Cassowaries are heavy flightless birds and they are enormous. They are the third tallest after the African Ostrich and the Australian Emu. The female (who is larger than the male) can reach a height of around two metres and can weigh in excess of seventy kilograms. They primarily eat fruit but they are, in fact, omnivorous, consuming everything from small insects to mammals. We once watched a male and his three chicks devour the carcass of a Bandicoot in the filtered shade of a clearing. Thankfully a passing local had noticed the road kill, and the family’s interest, so they had thoughtfully tossed the body back into the forest, keeping the quartet of precious birds safe from traffic.
Cassowaries are highly valued up here and their care and preservation is important to the people who share their beautiful part of the world. Unlike many other species of bird, Southern Cassowaries can often be told apart by their size, habits, location and particularly their casques. The loss of an individual is cause for much sadness in the local community.

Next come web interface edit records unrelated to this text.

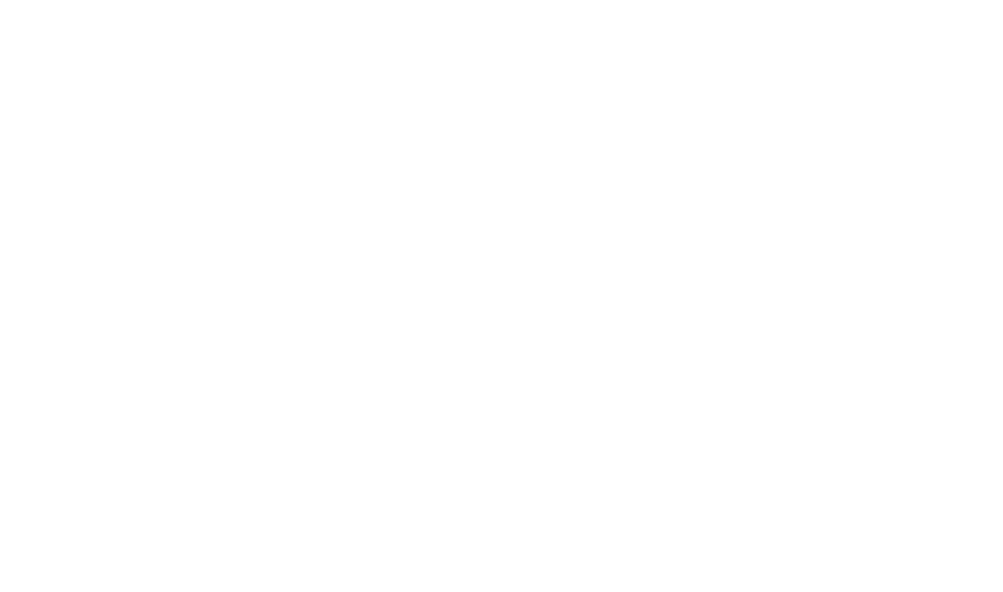
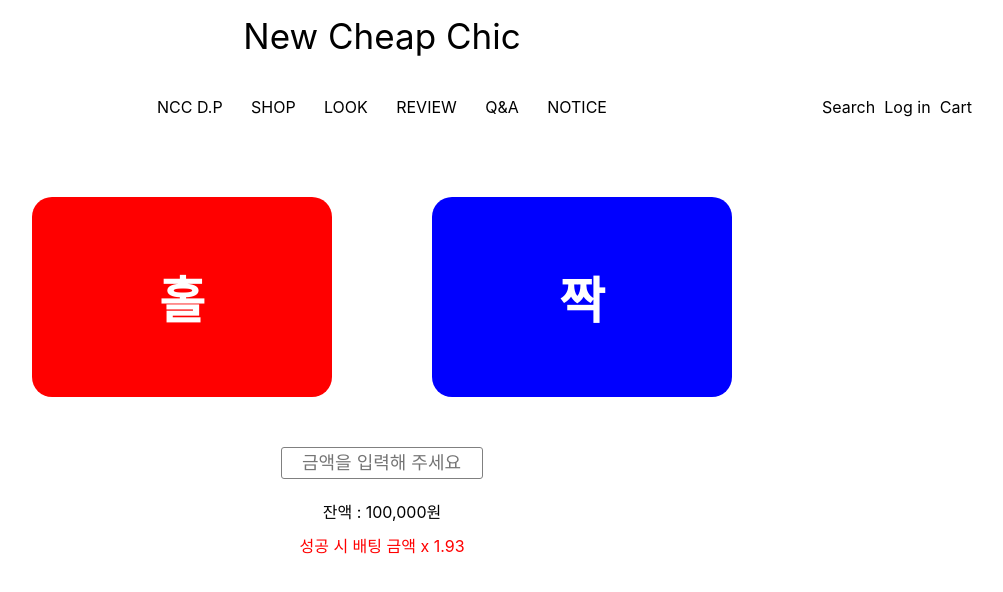
Before and after one commit to bilvin-luinel/lesson01, a React (Create React App) app: page /nccdp in a window 1280 px wide. Before the commit this address had no page. Shown: the top 592 px of the page, without its empty margins (258-1261 px from the left). Built offline with nearby package versions, Linux system fonts and the light colour scheme.

Commit message:
20231003-PM0647

```diff
--- a/src/App.js
+++ b/src/App.js
@@ -2,14 +2,16 @@
 import { Route, Routes } from 'react-router-dom';
 import Home from './Pages/Home';
 import Login from './Pages/Login';
+import NccDp from './Pages/NccDp';
 
 function App() {
   return (
     <div className="App">
-        <Routes>
-          <Route path='/' element={<Home />} />
-          <Route path='login' element={<Login />} />
-        </Routes>
+      <Routes>
+        <Route path='/' element={<Home />} />
+        <Route path='login' element={<Login />} />
+        <Route path='nccdp' element={<NccDp />} />
+      </Routes>
     </div>
   );
 }
--- a/src/Components/Navbar.js
+++ b/src/Components/Navbar.js
@@ -31,7 +31,7 @@
          </div>
          <div style={{ display: "flex" }}>
             <div style={{ display: "flex", justifyContent: "space-between", width: "450px" }}>
-               <p style={{ cursor: "pointer" }}>NCC D.P</p>
+               <p style={{ cursor: "pointer" }} onClick={()=>navigate('/nccdp')}>NCC D.P</p>
                <p style={{ cursor: "pointer" }}>SHOP</p>
                <p style={{ cursor: "pointer" }}>LOOK</p>
                <p style={{ cursor: "pointer" }}>REVIEW</p>
--- a/src/Pages/Login.js
+++ b/src/Pages/Login.js
@@ -37,6 +37,16 @@
     }
   }
 
+  const handleKeyDownLogin = (e) => {
+    const key = e.code;
+    switch (key) {
+      case 'Enter':
+        handleLogin();
+        break;
+      default:
+    }
+  }
+
 
   return (
     <div>
@@ -48,19 +58,15 @@
           <div style={{ fontSize: "14px", color: "#777777", width: "400px", textAlign: "left", marginBottom: "12px" }}>아이디</div>
 
 
-          <input
-            className='no-focus'
-            type='text'
-            style={{
-              width: "370px", height: "25px", padding: "10px 15px", border: "1px solid rgba(0,0,0,0.3)", fontSize: "16px", marginBottom: "25px"
-            }}
-            value={id}
-            onChange={(e) => setId(e.target.value)}
+          <input className='no-focus' type='text' style={{
+            width: "370px", height: "25px", padding: "10px 15px",
+            border: "1px solid rgba(0,0,0,0.3)", fontSize: "16px", marginBottom: "25px"
+          }} value={id} onChange={(e) => setId(e.target.value)} onKeyDown={handleKeyDownLogin}
           />
           <div style={{ fontSize: "14px", color: "#777777                       ", width: "400px", textAlign: "left", marginBottom: "12px" }}>비밀번호</div>
           <input className='no-focus' type='password' style={{
             width: "370px", height: "25px", padding: "10px 15px", border: "1px solid rgba(0,0,0,0.3)", fontSize: "16px", marginBottom: "25px"
-          }} value={password} onChange={(e) => setPassword(e.target.value)} />
+          }} value={password} onChange={(e) => setPassword(e.target.value)} onKeyDown={handleKeyDownLogin}/>
 
           <div style={{ display: "flex" }}>
             <p style={{ fontSize: '14px', cursor: "pointer", marginRight: "30px" }}>비밀번호 찾기</p>
--- /dev/null
+++ b/src/Pages/NccDp.js
@@ -0,0 +1,90 @@
+import React, { useEffect, useState } from 'react'
+import Navbar from '../Components/Navbar'
+
+const NccDp = () => {
+
+   const [bettingMoney, setBettingMoney] = useState()
+   const [currentMoney, setCurrentMoney] = useState(100000)
+
+   const [showResult, setShowResult] = useState(false)
+
+
+   const isNumeric = (value) => {
+      // 숫자로만 구성되어 있는지 확인하는 정규 표현식
+      const numericRegex = /^[0-9]+$/;
+
+      // 정규 표현식과 매치되면 숫자로만 구성되어 있는 것으로 판별
+      return numericRegex.test(value);
+   }
+
+   const convertInputMoney = (e) => {
+      if (isNumeric(e.target.value) === false) {
+         alert('숫자만 입력해 주세요.')
+         e.target.value = ''
+         setBettingMoney()
+      } else {
+         setBettingMoney(parseInt(e.target.value))
+      }
+   }
+
+   const handleClick = (value) => {
+      if (bettingMoney === 0 || !bettingMoney || bettingMoney > currentMoney) {
+         alert('올바른 금액을 입력해 주세요.')
+         return
+      }
+      const result = randomBoolean()
+      if (result === value) {
+         const plusMoney = parseInt(currentMoney + (bettingMoney * 0.93))
+         setCurrentMoney(plusMoney)
+         alert('성공', plusMoney)
+         setBettingMoney('')
+      } else {
+         const minusMoney = parseInt(currentMoney - bettingMoney)
+         setCurrentMoney(minusMoney)
+         alert('실패', minusMoney)
+         setBettingMoney('')
+      }
+   }
+
+   const randomBoolean = () => {
+      const randomNumber = Math.random();
+      if (randomNumber > 0.5) {
+         return "odd"
+      } else {
+         return "even"
+      }
+   }
+
+   return (
+      <div>
+         <Navbar />
+         <div style={{ display: "flex", flexDirection: "column", justifyContent: "center", alignItems: "center" }}>
+            <div style={{ display: "flex", justifyContent: 'space-between', width: "700px", marginTop: "50px" }}>
+               <div style={{
+                  width: "300px", height: "200px", border: "none", backgroundColor: "red", borderRadius: "20px", fontWeight: "bold",
+                  cursor: "pointer", display: 'flex', justifyContent: 'center', alignItems: "center", color: "white", fontSize: "50px"
+               }} onClick={() => handleClick("odd")}>
+                  홀
+               </div>
+               <div style={{
+                  width: "300px", height: "200px", border: "none", backgroundColor: "blue", borderRadius: "20px", fontWeight: "bold",
+                  cursor: "pointer", display: 'flex', justifyContent: 'center', alignItems: "center", color: "white", fontSize: "50px"
+               }} onClick={() => handleClick("even")}>
+                  짝
+               </div>
+            </div>
+
+            <div style={{ marginTop: "50px" }}>
+               <input className='no-focus' type='text' style={{
+                  width: "160px", height: "30px", border: '1px solid gray', borderRadius: "3px", padding: "0 20px", fontSize: "18px"
+               }} placeholder='금액을 입력해 주세요.' value={bettingMoney} onChange={convertInputMoney} />
+            </div>
+            <p style={{ marginTop: "20px" }}>잔액 : {currentMoney.toLocaleString()}원</p>
+            <p style={{ color: "red", marginTop: "10px" }}>성공 시 배팅 금액 x 1.93</p>
+
+         </div>
+      </div>
+   )
+}
+
+export default NccDp
```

The Southern Cassowary is a keystone species in the rainforests of Tropical North Queensland. One of the reasons that this precious remnant of Gondwanan forest is still with us is due to this wonderful creature. As the Cassowary slips through the dark tangle of undergrowth it swallows up whole fruit, digesting all but the seeds. The seeds are then passed by the bird in another part of the forest , all surrounded in a steamy pile of rich fertiliser.. The Daintree has such a unique diversity of rare, prehistoric plants and animals thanks in great part to the Southern Cassowary and it’s very effective seed distribution.
The female Southern Cassowary is solitary, territorial and dominant. She spends most of her time alone, generally seeking the company of others when it’s breeding time. When ready she selects her mate and, as happens in nature, it’s often the male with an impressive casque and brilliant colouring who makes the grade. From our observations though, she will sometimes seek out a smaller or less impressive mate if she knows from experience that he has a good record in parenting. You see, the females wander off after laying the eggs and the job of guarding the nest, hatching the chicks and raising the young is the fathers job alone. So, to a wise and observant female, a diligent proven dad is probably better than a newer pretty one.
The Southern Cassowary has a fearsome reputation and visitors to the Tropical North are often cautioned to watch out for the towering “killer birds”. Of course, this is not really the case. The Cassowary does have a razor sharp talon in the inner of it’s three toes. These talons can measure up to twelve centimetres in length and they are used for self defence. When threatened the bird will raise itself up to it’s full height and powerfully strike out with it’s mighty foot. The keyword here is “threatened”. If the bird is respected and you keep your distance from them and their chicks, they will quietly go about their way. We are lucky to come across them quite often and in over twenty years we have only witnessed a bird “turn” a couple of times. On both occasions it was because someone suddenly approached it, thankfully both birds and humans were unharmed.
The Southern Cassowary is rare and endangered but thanks to the Daintree Rainforests’ World Heritage status and changing attitudes, we are seeing more than ever before. Every year we break our previous record of sightings and we have had the great pleasure of watching generations grow and thrive. So often stories from the wildlife front are very sad but it is heartening to remember that we can make a big difference and it is possible to preserve precious wildlife and their habitats.